The series of reforms initiated by the Modi government like demonetisation and the Good and Services Tax (GST) has put the Indian economy on a “far more stronger track”, Union Finance Minister ArunJaitley on Tuesday said.
“These are institutional reforms. These are structural changes. And these structural changes, I think have put the Indian economy on a far more sound track so that we can look forward for a much cleaner much bigger India economy in the days and years to come,” Mr.Jaitley said, addressing the students of the Columbia University in New York.
Mr.Jaitley, who is on a week-long visit to the U.S. to attend the annual meetings of the International Monetary Fund and World Bank, said, “Some of these steps, the demonetisation, the GST because the GST could lead to de-stocking of existing stocks can have for a quarter or so a transient impact on manufacturing. But in the long run, these are institutional reforms and structural changes”.
Referring to the series of economic reforms that India has undertaken since 1991, Mr.Jaitley said the Indian model now seems to be emerging.
“Even as the Indian economic reforms started a few decades late, the direction that India followed is probably the direction that helped the country considerably. And therefore, any form of debate, discussion or suggestions to go back to more regulation, to go back to stricter controls, not to integrate itself, I think, we are in the process of dispelling any notion of that kind,” he said.
Mr.Jaitley said there is a consensus on reforms in India. He said the government convinced people that domestic investment is grossly inadequate.
“Our doors were too narrow. Our limits did not allow them. The second hurdle was even when we allowed them, between the decision to start businesses in India and the eventual commencement of business. You could spend years and years before you got to your permissions,” he said.

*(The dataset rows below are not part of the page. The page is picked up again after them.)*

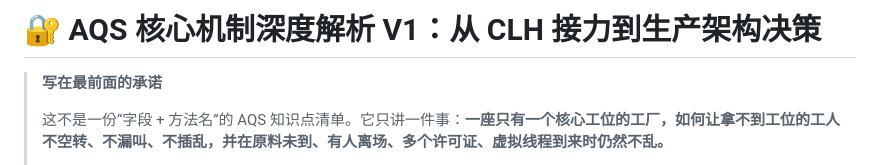
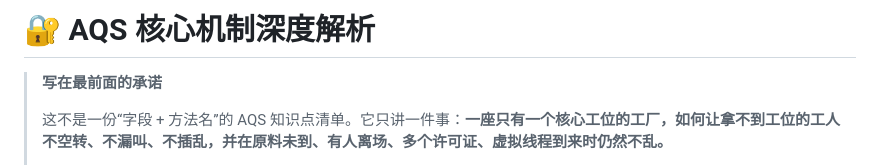
Before and after one commit to imZhiYa/tech-knowledge-docs, a Markdown page: docs/03-concurrency/🔐 AQS 核心机制深度解析.md, the part around the change. Rendered like a GitHub page.

Commit message:
docs(aqs): 标题去版本号 V1 与副标题

```diff
--- a/docs/03-concurrency/🔐 AQS 核心机制深度解析.md
+++ b/docs/03-concurrency/🔐 AQS 核心机制深度解析.md
@@ -1,4 +1,4 @@
-# 🔐 AQS 核心机制深度解析 V1：从 CLH 接力到生产架构决策
+# 🔐 AQS 核心机制深度解析
 
 > **写在最前面的承诺**
 >
```
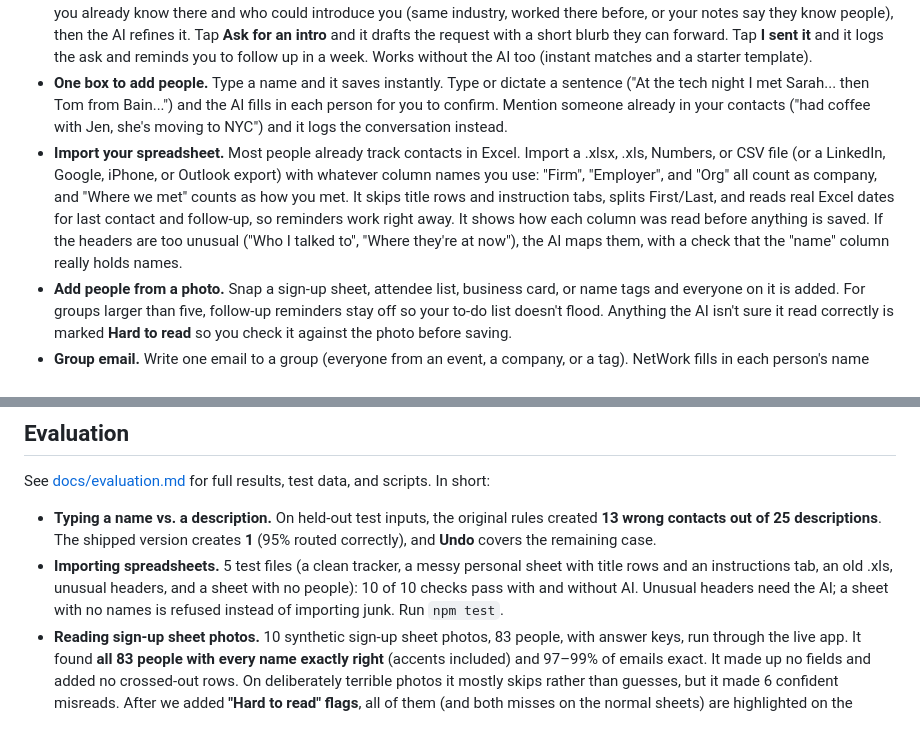
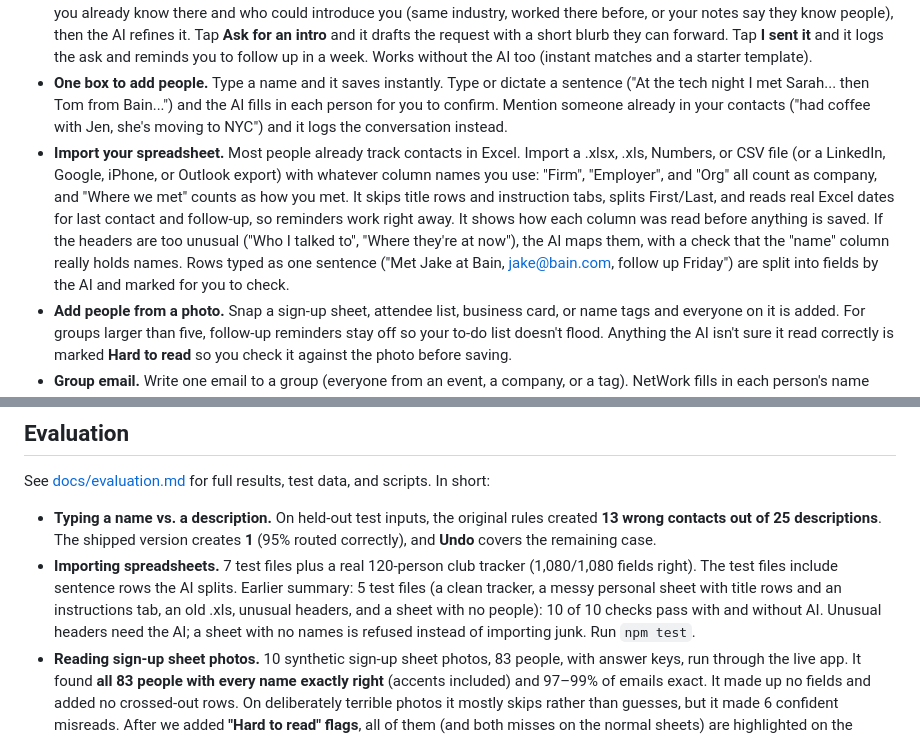
Before and after one commit to dlut126/NetWork, a Markdown page: README.md, 2 parts joined by grey strips. Rendered like a GitHub page.

Commit message:
Docs: AI splitting results
Co-Authored-By: Claude Opus 5.5 <noreply@anthropic.com>
Claude-Session: https://claude.ai/code/session_01HDktp3foz7SjHjVnAgBtCU

```diff
--- a/README.md
+++ b/README.md
@@ -51,7 +51,7 @@ Built for an MBA course on designing useful AI solutions (final build). It's des
 - **Follow-up rules based on how you met.** Meet someone in person and you get a reminder to send a nice-to-meet-you email the next day; after a video call, a thank-you note; after an intro, a reply to the intro. Online-only connections owe nothing. Logging an email or text clears the reminder. You can also add your own to-dos to anyone.
 - **Get an intro.** Type who you want to meet ("someone at Stripe", "product managers in fintech") on Today. It instantly shows who you already know there and who could introduce you (same industry, worked there before, or your notes say they know people), then the AI refines it. Tap **Ask for an intro** and it drafts the request with a short blurb they can forward. Tap **I sent it** and it logs the ask and reminds you to follow up in a week. Works without the AI too (instant matches and a starter template).
 - **One box to add people.** Type a name and it saves instantly. Type or dictate a sentence ("At the tech night I met Sarah... then Tom from Bain...") and the AI fills in each person for you to confirm. Mention someone already in your contacts ("had coffee with Jen, she's moving to NYC") and it logs the conversation instead.
-- **Import your spreadsheet.** Most people already track contacts in Excel. Import a .xlsx, .xls, Numbers, or CSV file (or a LinkedIn, Google, iPhone, or Outlook export) with whatever column names you use: "Firm", "Employer", and "Org" all count as company, and "Where we met" counts as how you met. It skips title rows and instruction tabs, splits First/Last, and reads real Excel dates for last contact and follow-up, so reminders work right away. It shows how each column was read before anything is saved. If the headers are too unusual ("Who I talked to", "Where they're at now"), the AI maps them, with a check that the "name" column really holds names.
+- **Import your spreadsheet.** Most people already track contacts in Excel. Import a .xlsx, .xls, Numbers, or CSV file (or a LinkedIn, Google, iPhone, or Outlook export) with whatever column names you use: "Firm", "Employer", and "Org" all count as company, and "Where we met" counts as how you met. It skips title rows and instruction tabs, splits First/Last, and reads real Excel dates for last contact and follow-up, so reminders work right away. It shows how each column was read before anything is saved. If the headers are too unusual ("Who I talked to", "Where they're at now"), the AI maps them, with a check that the "name" column really holds names. Rows typed as one sentence ("Met Jake at Bain, jake@bain.com, follow up Friday") are split into fields by the AI and marked for you to check.
 - **Add people from a photo.** Snap a sign-up sheet, attendee list, business card, or name tags and everyone on it is added. For groups larger than five, follow-up reminders stay off so your to-do list doesn't flood. Anything the AI isn't sure it read correctly is marked **Hard to read** so you check it against the photo before saving.
 - **Group email.** Write one email to a group (everyone from an event, a company, or a tag). NetWork fills in each person's name and company, and can add one personal line per person from what you know about them. Copy each one, or, with Gmail connected, create a ready-to-send draft for each person. Nothing is ever sent automatically.
 - **Import your existing network.** Upload LinkedIn's Connections.csv, or a Google, iPhone, or Outlook contacts export, or any spreadsheet with a Name column. Duplicates merge instead of doubling up, and imported contacts don't send reminders until you turn them on, so a 500-person import doesn't flood your to-do list.
@@ -166,7 +166,7 @@ flowchart TD
 See [docs/evaluation.md](docs/evaluation.md) for full results, test data, and scripts. In short:
 
 - **Typing a name vs. a description.** On held-out test inputs, the original rules created **13 wrong contacts out of 25 descriptions**. The shipped version creates **1** (95% routed correctly), and **Undo** covers the remaining case.
-- **Importing spreadsheets.** 5 test files (a clean tracker, a messy personal sheet with title rows and an instructions tab, an old .xls, unusual headers, and a sheet with no people): 10 of 10 checks pass with and without AI. Unusual headers need the AI; a sheet with no names is refused instead of importing junk. Run `npm test`.
+- **Importing spreadsheets.** 7 test files plus a real 120-person club tracker (1,080/1,080 fields right). The test files include sentence rows the AI splits. Earlier summary: 5 test files (a clean tracker, a messy personal sheet with title rows and an instructions tab, an old .xls, unusual headers, and a sheet with no people): 10 of 10 checks pass with and without AI. Unusual headers need the AI; a sheet with no names is refused instead of importing junk. Run `npm test`.
 - **Reading sign-up sheet photos.** 10 synthetic sign-up sheet photos, 83 people, with answer keys, run through the live app. It found **all 83 people with every name exactly right** (accents included) and 97–99% of emails exact. It made up no fields and added no crossed-out rows. On deliberately terrible photos it mostly skips rather than guesses, but it made 6 confident misreads. After we added **"Hard to read" flags**, all of them (and both misses on the normal sheets) are highlighted on the review card before saving.
 
 | Importing a messy Excel sheet | The 10 test photos | What you see when something is hard to read |
```
Also changed, not shown: docs/evaluation.md (+5 -1 lines).
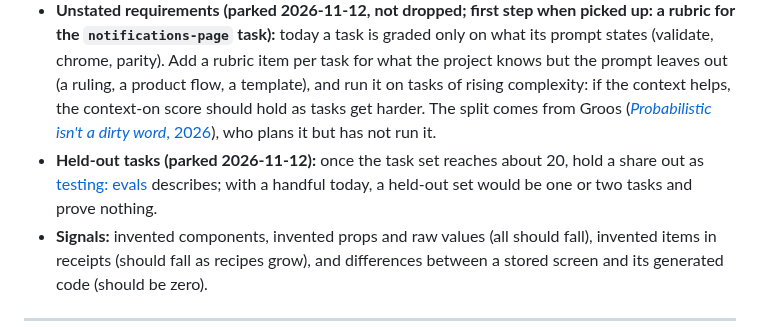
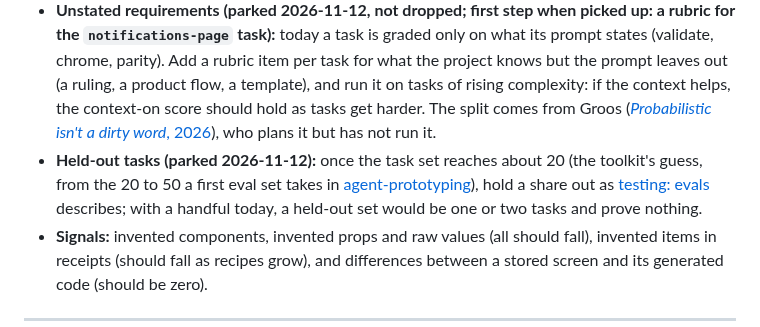
Before and after one commit to javi-cuello/design-system-toolkit, a Markdown page: docs/agent-prototyping-plan.md, the part around the change. Drawn GitHub-style.

```diff
--- a/docs/agent-prototyping-plan.md
+++ b/docs/agent-prototyping-plan.md
@@ -123,7 +123,7 @@ The derivation is built: `tools/snapshot/recipes.cjs` (README, *Screen recipes*)
 - **Template (2026-11-05):** an undrawn screen, the notifications page, asked for with no path and graded by validate, context on. Before the code template existed, both valid runs added a third tab to the drawn account settings screen; that kept the shell but changed a measured screen, and one agent said so itself (the frames draw two tabs). With `AppPage` and one AGENTS.md line, the valid run built a new page from it under the shelled routes, and so did the void one, by its note. Every valid run (three) scored 1: the score can't tell "extended a drawn screen" from "started from the template", and only the agents' notes show it. The runs before the template predate the `chrome` field (a page that imports no shell module scores 0), so they were not graded on it. Two runs of five were void because the agent ran git. The earlier feedback miss (a page outside the shell, unstyled) came from a prompt that named a path there.
 - **Figma (2026-11-11):** a Figma task (`tools/skill-evals/README.md`, *Figma tasks*): a fresh subagent composes a flow in the file by figma-prototype's *Compose*, graded by figma-components-audit's probes on its own page (clean, a real reference in the receipt, knowledge read, no loose layers, the screens and flow asked). The grader was proven on a hand-built flow (1) and a broken frame (0.4). First run, an add-employee flow: 0.944, three screens copied from the table reference and wired; one screen not clean, a raw text layer standing in for a dialog note the library has no slot for, which the agent named as invented. A run is one sample; trials and a context-off arm are not run yet.
 - **Unstated requirements (parked 2026-11-12, not dropped; first step when picked up: a rubric for the `notifications-page` task):** today a task is graded only on what its prompt states (validate, chrome, parity). Add a rubric item per task for what the project knows but the prompt leaves out (a ruling, a product flow, a template), and run it on tasks of rising complexity: if the context helps, the context-on score should hold as tasks get harder. The split comes from Groos ([*Probabilistic isn't a dirty word*, 2026](https://www.designsystemscollective.com/probabilistic-isnt-a-dirty-word)), who plans it but has not run it.
-- **Held-out tasks (parked 2026-11-12):** once the task set reaches about 20, hold a share out as [testing: evals](../knowledge/code/testing.md#evals-testing-the-agent-not-the-code) describes; with a handful today, a held-out set would be one or two tasks and prove nothing.
+- **Held-out tasks (parked 2026-11-12):** once the task set reaches about 20 (the toolkit's guess, from the 20 to 50 a first eval set takes in [agent-prototyping](../knowledge/code/agent-prototyping.md)), hold a share out as [testing: evals](../knowledge/code/testing.md#evals-testing-the-agent-not-the-code) describes; with a handful today, a held-out set would be one or two tasks and prove nothing.
 - **Signals:** invented components, invented props and raw values (all should fall), invented items in receipts (should fall as recipes grow), and differences between a stored screen and its generated code (should be zero).
 
 ---
```
Also changed, not shown: knowledge/code/testing.md (+1 -1 lines).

“India has opened up in sectors where there was a scope for opening up. And not in a single case the government faced a protest,” he said.